MJ Akbar, Swapan Dasgupta and the late Chandan Mitra have long been more associated with politics (or other things) than journalism; Shekhar Gupta and Tavleen Singh’s name recognition is more restricted than Sanghvi’s (to Delhi and to avid, rather than casual, consumers of politics). Twitter followers are one measure of fame: the only journalists with more than Sanghvi’s 4.2 million are a decade or more younger.
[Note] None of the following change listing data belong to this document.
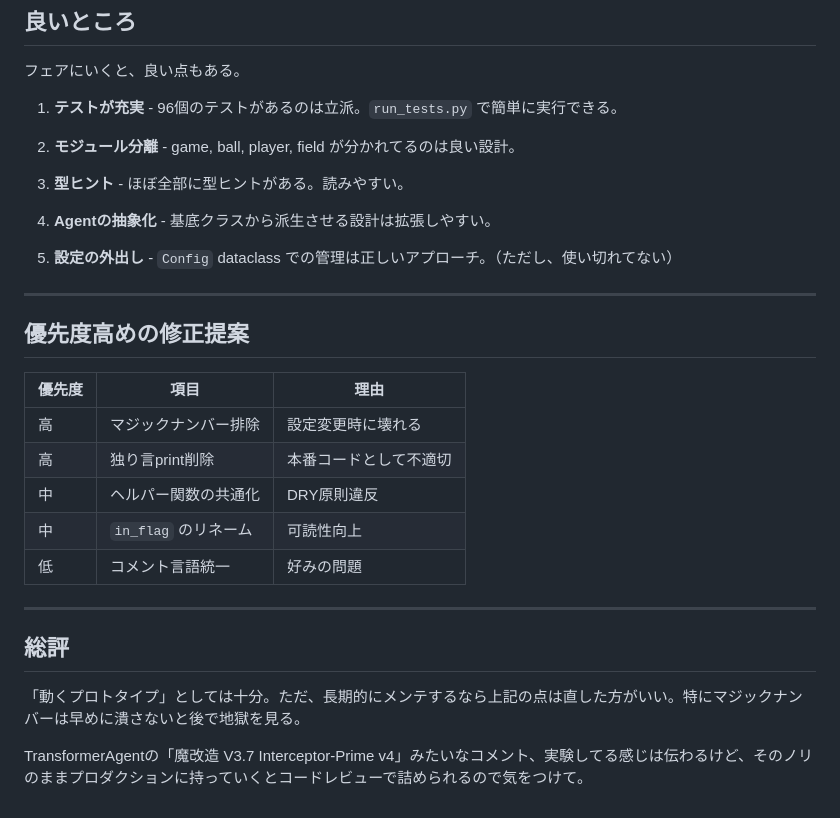
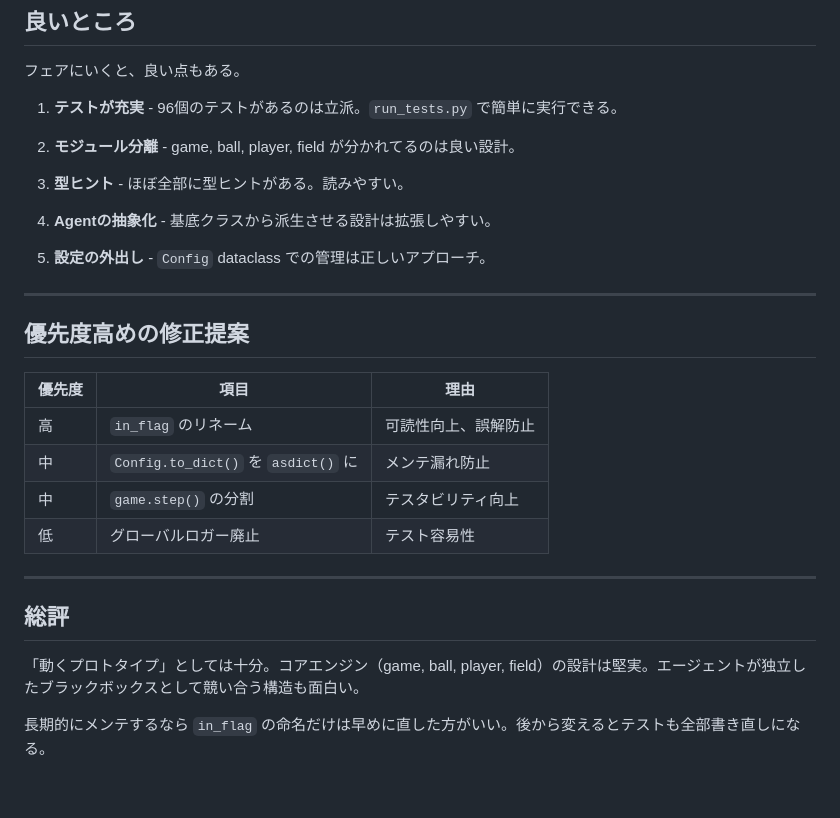
Before and after one commit to sashi7446/2DTennisSimulator, a Markdown page: CODE_REVIEW.md, the part around one of its changes. Drawn GitHub-style.

```diff
--- a/CODE_REVIEW.md
+++ b/CODE_REVIEW.md
@@ -160,7 +94,7 @@ TransformerAgentは進化的アルゴリズム（エリートプール、変異
 
 4. **Agentの抽象化** - 基底クラスから派生させる設計は拡張しやすい。
 
-5. **設定の外出し** - `Config` dataclass での管理は正しいアプローチ。（ただし、使い切れてない）
+5. **設定の外出し** - `Config` dataclass での管理は正しいアプローチ。
 
 ---
 
@@ -168,16 +102,15 @@ TransformerAgentは進化的アルゴリズム（エリートプール、変異
 
 | 優先度 | 項目 | 理由 |
 |--------|------|------|
-| 高 | マジックナンバー排除 | 設定変更時に壊れる |
-| 高 | 独り言print削除 | 本番コードとして不適切 |
-| 中 | ヘルパー関数の共通化 | DRY原則違反 |
-| 中 | `in_flag` のリネーム | 可読性向上 |
-| 低 | コメント言語統一 | 好みの問題 |
+| 高 | `in_flag` のリネーム | 可読性向上、誤解防止 |
+| 中 | `Config.to_dict()` を `asdict()` に | メンテ漏れ防止 |
+| 中 | `game.step()` の分割 | テスタビリティ向上 |
+| 低 | グローバルロガー廃止 | テスト容易性 |
 
 ---
 
 ## 総評
 
-「動くプロトタイプ」としては十分。ただ、長期的にメンテするなら上記の点は直した方がいい。特にマジックナンバーは早めに潰さないと後で地獄を見る。
+「動くプロトタイプ」としては十分。コアエンジン（game, ball, player, field）の設計は堅実。エージェントが独立したブラックボックスとして競い合う構造も面白い。
 
-TransformerAgentの「魔改造 V3.7 Interceptor-Prime v4」みたいなコメント、実験してる感じは伝わるけど、そのノリのままプロダクションに持っていくとコードレビューで詰められるので気をつけて。
+長期的にメンテするなら `in_flag` の命名だけは早めに直した方がいい。後から変えるとテストも全部書き直しになる。
```
Also changed, not shown: other parts of CODE_REVIEW.md (+7 -73 lines).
Except for Rajat Sharma, who does not exactly represent a like-for-like comparison.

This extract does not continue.